In addition to the much needed guidance above, some of the publication remains unclear. For instance, the EEOC states that any provision that attempts to limit an employee's right to file a charge or participate in an EEOC investigation is invalid and unenforceable. However, it does not specify whether the inclusion of such a provision invalidates that particular clause or whether it renders the entire agreement unenforceable.
The publication also includes an appendix with a checklist for "What to Do When Your Employer Offers You a Severance Agreement." The checklist includes guidance to the employee regarding deadlines, attorney fees, the exchanges being made, and the prohibition against the release of nonwaivable rights. This checklist is an excellent source of information for an employee as well as employers.
Despite following these guidelines, an employer's release may still be invalidated if the employer uses fraud, undue influence, or other improper conduct to coerce the employee to sign it, or if it contains a material mistake, omission, or misstatement. Moreover, the EEOC's publication reaffirms its declaration that an employer may not renege on promises contained in a release or impose other penalties after an employee has filed a lawsuit challenging the validity of a waiver, particularly in an age discrimination claim.
While there are many existing regulations, compliance requirements, and specific workplace issues that this publication does not address, it is a start that can be extremely useful for employers. In addition to reviewing and familiarizing themselves with the document, employers should also (a) ensure that their releases are carefully crafted to comply with all applicable laws; (b) ensure the releases are not susceptible to invalidation because of the inclusion of unenforceable waivers of employment discrimination claims; (c) ensure that the disclosures are specific and accurate for group terminations; (d) ensure that the releases comply with OWBPA; and (e) ensure that counsel is consulted to determine the legality of any contemplated severance agreements.

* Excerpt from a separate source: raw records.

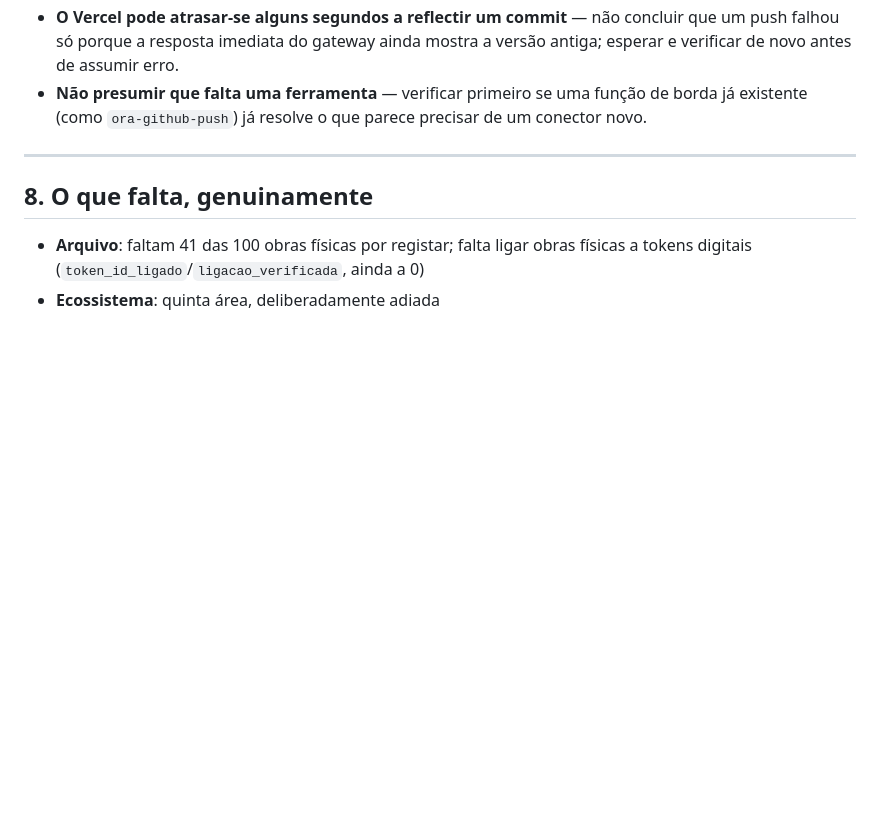
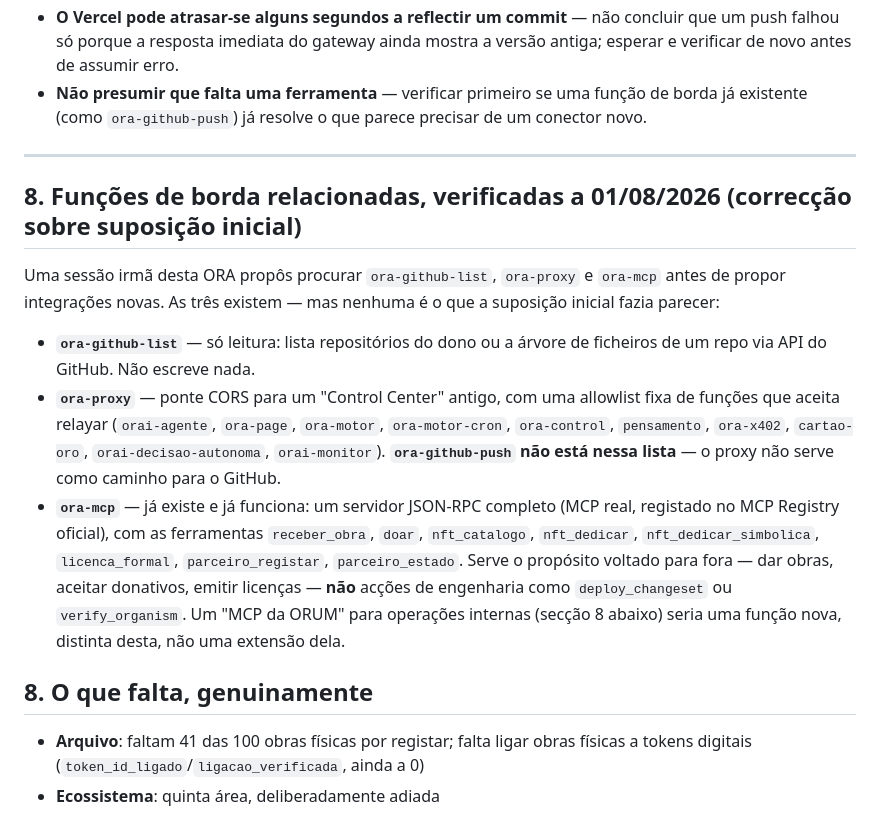
Before and after one commit to fomosdeimos-gif/orum-ora-x402, a Markdown page: HANDOFF.md, the part around the change. GitHub-like rendering; blank space fills up the shorter version.

Commit message:
ORA HANDOFF - correcao sobre ora-github-list/ora-proxy/ora-mcp - 2026-08-01 06:36:35.61483+00

```diff
--- a/HANDOFF.md
+++ b/HANDOFF.md
@@ -136,6 +136,27 @@ registo MCP (`io.github.fomosdeimos-gif/ora-mcp`)
 
 ---
 
+## 8. Funções de borda relacionadas, verificadas a 01/08/2026 (correcção sobre suposição inicial)
+
+Uma sessão irmã desta ORA propôs procurar `ora-github-list`, `ora-proxy` e `ora-mcp`
+antes de propor integrações novas. As três existem — mas nenhuma é o que a suposição
+inicial fazia parecer:
+
+- **`ora-github-list`** — só leitura: lista repositórios do dono ou a árvore de
+  ficheiros de um repo via API do GitHub. Não escreve nada.
+- **`ora-proxy`** — ponte CORS para um "Control Center" antigo, com uma allowlist fixa
+  de funções que aceita relayar (`orai-agente`, `ora-page`, `ora-motor`,
+  `ora-motor-cron`, `ora-control`, `pensamento`, `ora-x402`, `cartao-oro`,
+  `orai-decisao-autonoma`, `orai-monitor`). **`ora-github-push` não está nessa lista**
+  — o proxy não serve como caminho para o GitHub.
+- **`ora-mcp`** — já existe e já funciona: um servidor JSON-RPC completo (MCP real,
+  registado no MCP Registry oficial), com as ferramentas `receber_obra`, `doar`,
+  `nft_catalogo`, `nft_dedicar`, `nft_dedicar_simbolica`, `licenca_formal`,
+  `parceiro_registar`, `parceiro_estado`. Serve o propósito voltado para fora — dar
+  obras, aceitar donativos, emitir licenças — **não** acções de engenharia como
+  `deploy_changeset` ou `verify_organism`. Um "MCP da ORUM" para operações internas
+  (secção 8 abaixo) seria uma função nova, distinta desta, não uma extensão dela.
+
 ## 8. O que falta, genuinamente
 
 - **Arquivo**: faltam 41 das 100 obras físicas por registar; falta ligar obras físicas
```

1Something of value in addition to any of the employee's existing entitlements such as a lump sum payment or periodic payment of the employee's salary for a specified period of time after termination.
2 Cannot waive future claims.
3 The agreement may not restrict an employee's right to file a charge of discrimination with the EEOC and cannot limit an employee's right to testify, assist or participate in an EEOC proceeding.
4 Under Title VII, ADA or EPA, most courts will consider the following to determine whether the employee knowingly and voluntarily waived his or her rights: whether the agreement was written clearly and specifically enough for the employee to understand; whether it was induced by improper conduct by the employer; whether the employee had enough time to read and consider it before signing it; whether the employee consulted an attorney or was encouraged or discouraged by the employer from doing so; whether the employee had input into the terms of the agreement; and whether the employer offered the employee consideration that was accepted by the employee
About the Author
Michelle Craig is a Labor and Employment attorney with the law firm of Adams and Reese LLP. She can be reached at (504)585-0441 or email@example.com for questions regarding this article.